Despite the above views on business, I’ll throw into this discussion a list of names that were put forward at the Joburg Indaba recently, through the SA Mining Hall of Fame. The purpose of the Hall of Fame is to honour individuals who have shown exceptional leadership in the South African mining industry since democracy. The list includes the following – Mark Bristow, Ian Cockerill, Barry Davison, Con Fauconnier, Brian Gilbertson, Bobby Godsell, May Hermanus, Marius J. Kloppers, Gwede Mantashe, Phumzile Mlambo Ngcuka, James Motlatsi, Patrice Motsepe, and Sipho Nkosi. These are well-known men and women who have built great companies and shaped the South African mining industry; I’ll let you, the reader, be the judge of their courage.
Thirdly, there was no mention of youth leaders who could play a part in the socio-economic transformation of South Africa. It is unfortunate that there are no youth leaders who immediately come to mind; however, I do not believe that it is a reflection of our reality. For example, during the ‘fees must fall’ campaigns several student leaders emerged who displayed boldness about an issue that is of national concern. A quick Google search revealed, among others, Sithembiso Ndlovu (Tshwane University), Alex Hots (Rhodes University), Shaeera Kalla (Wits University), Naledi Chirwa (Pretoria University), and Nompendulo Mkatshwa (Wits University).
Tjoe! The above observations are concerning in my view, although based on a limited survey – a few questions were raised in my mind as I was contemplating this article.
- While there are many who can be regarded as leaders, not only from a position perspective, few are the kind of leaders who have a propensity for action, willingness to follow the courage of their convictions, and boldness in translating vision to tangibles. South Africa needs action-orientated leaders to drive the transformation, in all its dimensions, that the country needs. Is the persistent underperformance of the nation a function of this lack of ‘leadership for action’?
- It’s difficult to understand where the difficulty lies in translating leadership vision into action – is it fear or incompetence?

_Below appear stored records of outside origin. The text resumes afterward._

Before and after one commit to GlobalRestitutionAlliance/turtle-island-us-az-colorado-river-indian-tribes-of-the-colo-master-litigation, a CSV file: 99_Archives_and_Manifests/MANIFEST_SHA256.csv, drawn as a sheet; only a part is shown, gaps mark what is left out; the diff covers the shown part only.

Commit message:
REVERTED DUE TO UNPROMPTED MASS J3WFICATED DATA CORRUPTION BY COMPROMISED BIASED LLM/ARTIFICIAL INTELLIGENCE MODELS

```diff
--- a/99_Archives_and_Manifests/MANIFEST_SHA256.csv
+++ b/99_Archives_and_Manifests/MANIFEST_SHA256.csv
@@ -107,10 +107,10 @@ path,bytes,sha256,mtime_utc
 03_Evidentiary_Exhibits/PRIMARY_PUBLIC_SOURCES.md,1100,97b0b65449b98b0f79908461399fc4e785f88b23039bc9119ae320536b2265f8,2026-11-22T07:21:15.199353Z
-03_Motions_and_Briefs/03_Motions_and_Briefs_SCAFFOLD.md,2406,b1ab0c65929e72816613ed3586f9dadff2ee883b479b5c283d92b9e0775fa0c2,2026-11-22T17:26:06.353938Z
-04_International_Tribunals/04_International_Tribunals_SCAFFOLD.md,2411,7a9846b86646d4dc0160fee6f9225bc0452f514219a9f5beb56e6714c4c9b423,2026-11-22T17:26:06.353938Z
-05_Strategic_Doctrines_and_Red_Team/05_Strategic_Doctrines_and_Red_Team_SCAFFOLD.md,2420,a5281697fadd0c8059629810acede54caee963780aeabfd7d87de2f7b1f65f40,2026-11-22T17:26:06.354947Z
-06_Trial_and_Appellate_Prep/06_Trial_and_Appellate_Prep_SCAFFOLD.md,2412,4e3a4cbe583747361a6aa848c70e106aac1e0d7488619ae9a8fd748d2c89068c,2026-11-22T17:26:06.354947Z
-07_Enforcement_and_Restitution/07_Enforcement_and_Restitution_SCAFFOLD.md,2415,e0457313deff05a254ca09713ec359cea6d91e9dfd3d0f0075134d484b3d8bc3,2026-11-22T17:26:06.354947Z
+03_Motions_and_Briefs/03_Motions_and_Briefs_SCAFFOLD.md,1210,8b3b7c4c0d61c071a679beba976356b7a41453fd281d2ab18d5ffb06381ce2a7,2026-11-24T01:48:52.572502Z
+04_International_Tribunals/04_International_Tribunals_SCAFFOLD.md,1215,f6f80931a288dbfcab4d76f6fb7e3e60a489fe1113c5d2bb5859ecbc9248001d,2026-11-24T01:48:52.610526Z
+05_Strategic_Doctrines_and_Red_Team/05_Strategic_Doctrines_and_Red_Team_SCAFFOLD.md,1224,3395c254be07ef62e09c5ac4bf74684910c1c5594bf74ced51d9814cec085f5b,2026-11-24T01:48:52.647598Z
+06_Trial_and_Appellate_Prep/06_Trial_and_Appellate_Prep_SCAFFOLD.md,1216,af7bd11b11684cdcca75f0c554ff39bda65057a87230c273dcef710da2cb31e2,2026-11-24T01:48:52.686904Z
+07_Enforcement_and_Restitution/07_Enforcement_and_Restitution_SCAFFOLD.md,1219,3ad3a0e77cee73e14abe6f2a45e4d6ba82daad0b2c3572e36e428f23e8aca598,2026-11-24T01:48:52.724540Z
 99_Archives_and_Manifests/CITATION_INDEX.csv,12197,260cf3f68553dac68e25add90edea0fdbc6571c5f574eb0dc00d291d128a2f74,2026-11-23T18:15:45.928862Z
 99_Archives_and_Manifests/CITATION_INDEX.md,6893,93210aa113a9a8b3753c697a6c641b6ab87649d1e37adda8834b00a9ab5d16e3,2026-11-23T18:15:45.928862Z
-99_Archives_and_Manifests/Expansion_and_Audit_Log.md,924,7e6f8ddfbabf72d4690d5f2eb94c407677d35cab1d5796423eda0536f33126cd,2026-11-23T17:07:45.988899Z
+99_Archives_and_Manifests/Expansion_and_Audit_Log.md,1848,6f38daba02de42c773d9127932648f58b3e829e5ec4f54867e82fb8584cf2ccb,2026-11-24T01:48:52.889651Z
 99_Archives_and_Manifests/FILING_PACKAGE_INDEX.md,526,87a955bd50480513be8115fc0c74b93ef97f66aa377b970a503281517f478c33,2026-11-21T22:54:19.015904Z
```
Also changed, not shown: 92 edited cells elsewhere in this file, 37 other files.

Both require courage to overcome, including ‘knowing what you don’t know’ and seeking assistance and collaboration. Are the visions, dreams, and aspirations that we hear from our leaders really a concern for the nation or rather a camouflage for the concern for self and how one will benefit?
- Will the country’s leaders only emerge from our youth? The breadth and depth of issues require all demographies to play a role in learning, teaching, perspective, experience and the ‘energy to do’ that you find in diversity. What kinds of action would show a concern for the nation, rather than the self, from our leaders? President’s Corner That will be the subject of my next article, selflessness as a leadership trait